As a Friedman student, the knowledge that food systems are incredibly entangled with other systems and infrastructure lies at the core of my studies. So, I was thrilled to hear about the scope of the work that the congressional committee is doing to address food and nutrition security in the US. The committee has not only hosted hearings on clearly related topics like food is medicine, but also topics like technology, which are less obviously related to nutrition. The committee has also met with a variety of high-level representatives—from Department of Energy to the Department of Transportation—to discuss how each Department could contribute to achieving food and nutrition security. Improving nutrition insecurity requires fighting hunger and improving food access, and as Erin McAleer from Project Bread put it—it’s not just about food.
This made me wonder: what more can policymakers and organizations do to improve food and nutrition security?
In the rest of the conversation, I kept hearing about two main action areas that need our attention.
The first is building federal support to scale up Food is Medicine interventions at the national level. These interventions can be constructed in concert with core anti-hunger programs like SNAP, and can encompass interventions from produce prescription programs to medically tailored meals. An estimated 6 million Americans are eligible for medically tailored meals.
The second is translating hunger into healthcare. While 38 million Americans are nutrition insecure, over 40% of US adults experience obesityi. Despite the number of Americans suffering from diet-related illness, the National Institute of Health (NIH) spends just 5% of its budget on nutrition researchii. In addition, most doctors aren’t required to spend much time dedicated to nutrition in their medical education, even though a large number of cardiometabolic and cardiovascular diseases can be addressed with better diet. Introducing a nutrition education requirement could translate to medical practitioners better equipped to advise and direct patients to the resources needed to access nutritional health.
Investing in these Food is Medicine initiatives has the potential to prevent 1.1 million hospitalizations and save $39 billion in healthcare spending, according to Tufts researchers at the roundtable.
There is one other action area for all stakeholders in the food and nutrition security movement: cross-sectoral collaboration.
Friedman initiatives like the Federal Nutrition Advisory Coalition and the Food Nutrition Innovation Institute make me optimistic this is happening at Tufts. And after hearing the congressional representatives and the Boston leaders share and express support for each other’s work, I am optimistic that collaboration between government and industry is happening in Massachusetts and beyond.
i. Feeding America. “Facts about hunger in America.”

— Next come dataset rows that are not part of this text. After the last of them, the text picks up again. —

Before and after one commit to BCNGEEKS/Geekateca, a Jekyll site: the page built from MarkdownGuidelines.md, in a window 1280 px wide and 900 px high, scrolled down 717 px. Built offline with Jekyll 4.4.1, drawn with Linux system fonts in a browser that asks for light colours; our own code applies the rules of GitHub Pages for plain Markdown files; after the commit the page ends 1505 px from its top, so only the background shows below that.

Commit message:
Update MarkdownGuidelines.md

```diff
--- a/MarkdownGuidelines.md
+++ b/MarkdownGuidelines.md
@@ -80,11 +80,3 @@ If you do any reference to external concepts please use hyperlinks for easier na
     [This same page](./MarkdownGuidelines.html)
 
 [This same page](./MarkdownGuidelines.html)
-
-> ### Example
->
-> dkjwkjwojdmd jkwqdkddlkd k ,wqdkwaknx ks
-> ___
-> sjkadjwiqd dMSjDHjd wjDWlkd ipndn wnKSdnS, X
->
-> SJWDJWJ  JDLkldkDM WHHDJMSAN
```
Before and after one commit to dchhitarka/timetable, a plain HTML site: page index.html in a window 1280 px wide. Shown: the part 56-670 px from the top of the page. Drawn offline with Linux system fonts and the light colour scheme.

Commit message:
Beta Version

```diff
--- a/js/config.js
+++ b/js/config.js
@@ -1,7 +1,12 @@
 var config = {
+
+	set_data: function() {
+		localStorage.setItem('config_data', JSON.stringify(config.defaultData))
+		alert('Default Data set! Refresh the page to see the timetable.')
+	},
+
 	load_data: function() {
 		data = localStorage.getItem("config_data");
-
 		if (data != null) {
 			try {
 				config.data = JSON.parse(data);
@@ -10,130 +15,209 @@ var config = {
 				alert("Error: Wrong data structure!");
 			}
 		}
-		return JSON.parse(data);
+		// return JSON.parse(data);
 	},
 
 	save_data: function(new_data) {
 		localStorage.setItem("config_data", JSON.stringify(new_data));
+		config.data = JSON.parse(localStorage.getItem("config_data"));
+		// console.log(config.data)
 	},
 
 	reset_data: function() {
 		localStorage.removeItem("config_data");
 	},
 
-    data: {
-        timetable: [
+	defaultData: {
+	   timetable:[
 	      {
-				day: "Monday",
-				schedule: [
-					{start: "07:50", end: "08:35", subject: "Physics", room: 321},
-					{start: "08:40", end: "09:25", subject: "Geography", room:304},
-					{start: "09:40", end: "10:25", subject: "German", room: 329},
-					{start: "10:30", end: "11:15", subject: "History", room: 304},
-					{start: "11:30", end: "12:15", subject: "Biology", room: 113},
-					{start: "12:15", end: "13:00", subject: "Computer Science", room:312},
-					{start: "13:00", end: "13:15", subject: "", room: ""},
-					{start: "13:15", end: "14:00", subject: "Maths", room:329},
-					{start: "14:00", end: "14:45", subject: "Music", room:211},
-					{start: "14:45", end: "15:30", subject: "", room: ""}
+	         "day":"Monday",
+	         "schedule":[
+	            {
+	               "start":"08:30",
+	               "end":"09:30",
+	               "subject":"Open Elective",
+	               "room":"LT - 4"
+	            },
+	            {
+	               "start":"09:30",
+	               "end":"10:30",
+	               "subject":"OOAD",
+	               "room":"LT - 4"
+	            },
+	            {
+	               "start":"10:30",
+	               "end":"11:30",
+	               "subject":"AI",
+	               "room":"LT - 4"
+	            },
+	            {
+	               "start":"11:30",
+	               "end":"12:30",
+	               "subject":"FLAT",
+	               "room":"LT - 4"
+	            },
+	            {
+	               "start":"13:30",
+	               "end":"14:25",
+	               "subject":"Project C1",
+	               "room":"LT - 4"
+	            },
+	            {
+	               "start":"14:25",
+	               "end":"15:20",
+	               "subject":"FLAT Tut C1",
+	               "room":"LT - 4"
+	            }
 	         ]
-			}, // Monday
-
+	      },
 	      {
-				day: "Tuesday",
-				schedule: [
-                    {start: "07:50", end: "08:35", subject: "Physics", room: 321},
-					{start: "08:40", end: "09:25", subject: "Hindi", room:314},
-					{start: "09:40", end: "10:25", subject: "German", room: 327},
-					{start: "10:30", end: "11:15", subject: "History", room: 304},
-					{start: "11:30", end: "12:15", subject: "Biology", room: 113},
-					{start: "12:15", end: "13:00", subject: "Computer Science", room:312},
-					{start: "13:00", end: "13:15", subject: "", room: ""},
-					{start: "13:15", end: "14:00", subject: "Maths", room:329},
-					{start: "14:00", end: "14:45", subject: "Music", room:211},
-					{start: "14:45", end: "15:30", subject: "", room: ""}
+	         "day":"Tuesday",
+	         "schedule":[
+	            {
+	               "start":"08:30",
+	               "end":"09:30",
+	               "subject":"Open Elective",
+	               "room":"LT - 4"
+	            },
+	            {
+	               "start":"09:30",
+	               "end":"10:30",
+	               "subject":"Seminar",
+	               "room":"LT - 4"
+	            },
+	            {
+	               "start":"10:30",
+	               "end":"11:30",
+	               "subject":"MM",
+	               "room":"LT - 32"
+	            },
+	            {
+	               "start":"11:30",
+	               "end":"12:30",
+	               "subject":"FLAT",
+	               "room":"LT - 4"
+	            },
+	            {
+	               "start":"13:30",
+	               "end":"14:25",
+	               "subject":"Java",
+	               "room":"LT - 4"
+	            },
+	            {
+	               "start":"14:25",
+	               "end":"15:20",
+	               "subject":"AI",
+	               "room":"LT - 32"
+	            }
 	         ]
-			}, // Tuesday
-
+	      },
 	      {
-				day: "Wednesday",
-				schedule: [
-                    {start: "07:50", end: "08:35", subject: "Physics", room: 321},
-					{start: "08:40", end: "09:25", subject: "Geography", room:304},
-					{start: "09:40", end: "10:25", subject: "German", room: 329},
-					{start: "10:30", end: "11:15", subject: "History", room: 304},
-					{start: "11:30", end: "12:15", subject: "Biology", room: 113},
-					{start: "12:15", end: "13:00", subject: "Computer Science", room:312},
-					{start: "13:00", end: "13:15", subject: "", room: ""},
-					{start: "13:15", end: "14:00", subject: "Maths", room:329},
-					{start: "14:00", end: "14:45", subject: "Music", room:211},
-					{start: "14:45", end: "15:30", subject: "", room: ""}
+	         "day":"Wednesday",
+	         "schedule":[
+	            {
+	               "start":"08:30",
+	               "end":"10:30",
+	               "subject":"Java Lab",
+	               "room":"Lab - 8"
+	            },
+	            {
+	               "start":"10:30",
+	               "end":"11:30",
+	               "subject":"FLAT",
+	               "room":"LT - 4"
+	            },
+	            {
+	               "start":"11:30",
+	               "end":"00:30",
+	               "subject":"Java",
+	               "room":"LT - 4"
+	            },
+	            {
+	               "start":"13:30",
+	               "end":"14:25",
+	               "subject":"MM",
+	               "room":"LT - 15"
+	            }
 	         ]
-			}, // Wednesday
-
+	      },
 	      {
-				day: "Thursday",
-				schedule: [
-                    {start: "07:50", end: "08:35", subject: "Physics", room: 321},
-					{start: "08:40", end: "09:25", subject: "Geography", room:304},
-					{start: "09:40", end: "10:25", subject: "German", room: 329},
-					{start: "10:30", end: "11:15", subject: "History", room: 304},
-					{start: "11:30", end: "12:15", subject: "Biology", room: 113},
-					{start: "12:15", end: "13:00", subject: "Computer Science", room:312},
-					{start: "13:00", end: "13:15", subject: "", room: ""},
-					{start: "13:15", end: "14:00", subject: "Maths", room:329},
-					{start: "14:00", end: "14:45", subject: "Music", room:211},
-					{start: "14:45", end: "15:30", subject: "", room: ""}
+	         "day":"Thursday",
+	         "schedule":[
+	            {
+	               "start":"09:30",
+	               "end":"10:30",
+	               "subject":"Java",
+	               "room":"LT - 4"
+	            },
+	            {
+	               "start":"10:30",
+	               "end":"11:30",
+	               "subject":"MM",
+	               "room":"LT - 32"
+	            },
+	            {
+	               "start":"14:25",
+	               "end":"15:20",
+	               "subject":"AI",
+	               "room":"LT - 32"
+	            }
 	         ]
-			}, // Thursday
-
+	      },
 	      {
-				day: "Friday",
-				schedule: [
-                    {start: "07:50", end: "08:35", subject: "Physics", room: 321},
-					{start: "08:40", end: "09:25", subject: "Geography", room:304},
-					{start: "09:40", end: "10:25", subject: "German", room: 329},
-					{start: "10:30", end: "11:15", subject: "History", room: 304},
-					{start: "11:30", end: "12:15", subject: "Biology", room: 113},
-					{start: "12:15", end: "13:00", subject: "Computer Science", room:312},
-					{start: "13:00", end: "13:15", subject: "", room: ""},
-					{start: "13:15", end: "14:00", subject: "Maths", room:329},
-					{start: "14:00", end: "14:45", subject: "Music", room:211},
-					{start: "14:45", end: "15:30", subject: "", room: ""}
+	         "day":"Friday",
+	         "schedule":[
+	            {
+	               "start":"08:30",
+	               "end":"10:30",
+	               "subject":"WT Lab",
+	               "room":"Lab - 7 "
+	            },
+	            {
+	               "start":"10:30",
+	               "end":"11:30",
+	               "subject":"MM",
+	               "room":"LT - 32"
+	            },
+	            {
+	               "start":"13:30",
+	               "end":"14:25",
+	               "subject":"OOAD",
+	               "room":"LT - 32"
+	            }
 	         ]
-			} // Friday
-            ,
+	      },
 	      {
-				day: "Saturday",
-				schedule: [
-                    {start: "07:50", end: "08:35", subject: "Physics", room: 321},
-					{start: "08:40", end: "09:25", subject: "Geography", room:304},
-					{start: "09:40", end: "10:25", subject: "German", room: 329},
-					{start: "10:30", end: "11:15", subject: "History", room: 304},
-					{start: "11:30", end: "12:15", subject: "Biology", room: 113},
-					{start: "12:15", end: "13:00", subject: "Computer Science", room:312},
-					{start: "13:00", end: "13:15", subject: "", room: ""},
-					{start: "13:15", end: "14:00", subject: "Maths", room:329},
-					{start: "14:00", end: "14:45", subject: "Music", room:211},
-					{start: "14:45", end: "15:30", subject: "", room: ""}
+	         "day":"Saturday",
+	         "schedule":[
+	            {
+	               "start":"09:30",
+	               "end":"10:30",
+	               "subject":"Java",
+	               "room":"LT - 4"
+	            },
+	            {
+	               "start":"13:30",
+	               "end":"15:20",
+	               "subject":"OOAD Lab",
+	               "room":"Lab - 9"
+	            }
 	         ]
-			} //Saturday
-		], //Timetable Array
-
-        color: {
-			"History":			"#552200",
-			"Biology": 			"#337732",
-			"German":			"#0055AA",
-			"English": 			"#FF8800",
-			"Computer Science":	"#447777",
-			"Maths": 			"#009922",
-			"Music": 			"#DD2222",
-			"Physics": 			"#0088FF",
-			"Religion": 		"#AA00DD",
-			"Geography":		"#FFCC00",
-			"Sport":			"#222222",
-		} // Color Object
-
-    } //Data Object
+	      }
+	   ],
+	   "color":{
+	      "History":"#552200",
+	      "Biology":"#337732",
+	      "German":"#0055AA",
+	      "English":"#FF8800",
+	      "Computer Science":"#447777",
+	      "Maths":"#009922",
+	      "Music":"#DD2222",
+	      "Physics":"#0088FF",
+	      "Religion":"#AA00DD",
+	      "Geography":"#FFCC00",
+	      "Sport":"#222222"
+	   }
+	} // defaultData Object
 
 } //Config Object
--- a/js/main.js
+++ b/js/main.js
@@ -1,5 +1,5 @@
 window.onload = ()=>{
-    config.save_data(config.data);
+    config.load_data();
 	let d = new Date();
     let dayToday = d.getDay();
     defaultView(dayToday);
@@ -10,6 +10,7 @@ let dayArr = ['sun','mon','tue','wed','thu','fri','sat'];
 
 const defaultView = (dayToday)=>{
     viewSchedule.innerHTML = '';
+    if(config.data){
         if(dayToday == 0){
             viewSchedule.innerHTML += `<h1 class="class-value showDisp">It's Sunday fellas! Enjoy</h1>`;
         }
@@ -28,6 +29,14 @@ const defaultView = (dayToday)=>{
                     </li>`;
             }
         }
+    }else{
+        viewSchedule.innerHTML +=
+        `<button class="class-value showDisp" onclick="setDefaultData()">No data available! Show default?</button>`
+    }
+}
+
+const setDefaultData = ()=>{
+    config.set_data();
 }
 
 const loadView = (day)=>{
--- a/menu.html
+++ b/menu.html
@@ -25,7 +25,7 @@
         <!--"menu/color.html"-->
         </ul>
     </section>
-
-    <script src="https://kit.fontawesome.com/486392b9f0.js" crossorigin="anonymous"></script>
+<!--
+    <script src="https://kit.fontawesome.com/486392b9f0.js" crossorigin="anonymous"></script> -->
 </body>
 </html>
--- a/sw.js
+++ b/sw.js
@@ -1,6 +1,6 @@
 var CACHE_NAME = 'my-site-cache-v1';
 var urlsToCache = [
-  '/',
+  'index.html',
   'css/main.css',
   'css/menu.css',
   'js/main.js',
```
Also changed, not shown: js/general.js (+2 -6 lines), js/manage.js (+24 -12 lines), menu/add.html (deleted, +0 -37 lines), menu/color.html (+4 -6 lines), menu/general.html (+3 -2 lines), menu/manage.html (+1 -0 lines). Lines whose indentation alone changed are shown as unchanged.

ii. Federal Nutrition Advisory Coalition. “Advancing Nutrition Science.”
Author Julia Hesse-Fong (’23) is a first-year student in the Agriculture Food and Environment Program. She is interested in food system sustainability, nutrition security and food justice.